» **Records**:
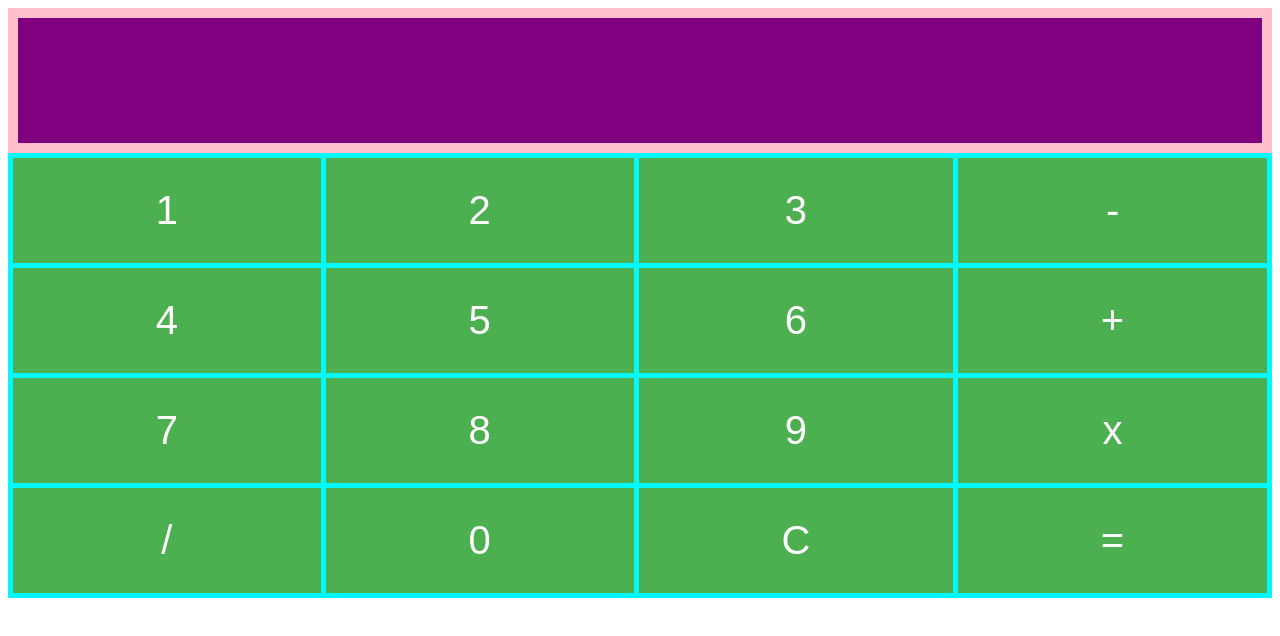
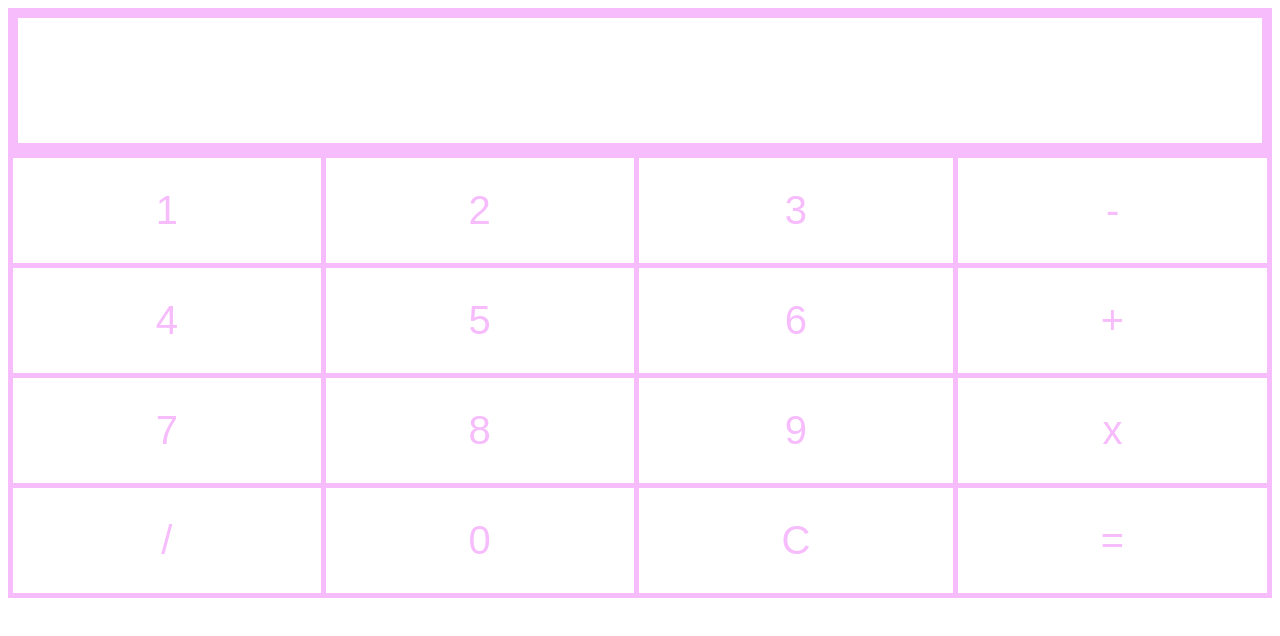
Before and after one commit to EmmaZYC/EmmaZYC, a plain HTML site: page index.html in a window 1280 px wide. Drawn offline with Linux system fonts and the light colour scheme.

Commit message:
Update index.html

```diff
--- a/index.html
+++ b/index.html
@@ -3,9 +3,10 @@
 <title>Emma's First Calculator</title>
 <style>
 .button {
-  background-color: #4CAF50; /* Green */
+  background-color: white; /* Purple */
   border: 10px;
-  color: white;
+  background-color: white(246, 188, 252);
+  color: rgb(246, 188, 252);
   padding: 30px 30px;
   text-align: center;
   text-decoration: none;
@@ -16,18 +17,18 @@
   display: grid;
   grid-gap: 5px;
   grid-template-columns: auto auto auto auto;
-  background-color: #00FAFF; /* My favourite color */
+  background-color: rgb(246, 188, 252);
   padding: 5px;
 }
 .grid-container-answer {
   display: grid;
   grid-gap: 10px;
   grid-template-columns: auto;
-  background-color: pink;
+  background-color: rgb(246, 188, 252);
   padding: 10px;
 }
 .textbar {
-  background-color: purple;
+  background-color:white;
   border: 10px;
   color: white;
   padding: 40px 40px;
```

» **Action item**:
All of the lines above should be copied exactly, apart from the pictures.

» **Response to this task**:
Before and after one commit to EmmaZYC/EmmaZYC, a plain HTML site: page index.html in a window 1280 px wide. Drawn offline with Linux system fonts and the light colour scheme.

Commit message:
Update index.html

```diff
--- a/index.html
+++ b/index.html
@@ -3,9 +3,10 @@
 <title>Emma's First Calculator</title>
 <style>
 .button {
-  background-color: #4CAF50; /* Green */
+  background-color: white; /* Purple */
   border: 10px;
-  color: white;
+  background-color: white(246, 188, 252);
+  color: rgb(246, 188, 252);
   padding: 30px 30px;
   text-align: center;
   text-decoration: none;
@@ -16,18 +17,18 @@
   display: grid;
   grid-gap: 5px;
   grid-template-columns: auto auto auto auto;
-  background-color: #00FAFF; /* My favourite color */
+  background-color: rgb(246, 188, 252);
   padding: 5px;
 }
 .grid-container-answer {
   display: grid;
   grid-gap: 10px;
   grid-template-columns: auto;
-  background-color: pink;
+  background-color: rgb(246, 188, 252);
   padding: 10px;
 }
 .textbar {
-  background-color: purple;
+  background-color:white;
   border: 10px;
   color: white;
   padding: 40px 40px;
```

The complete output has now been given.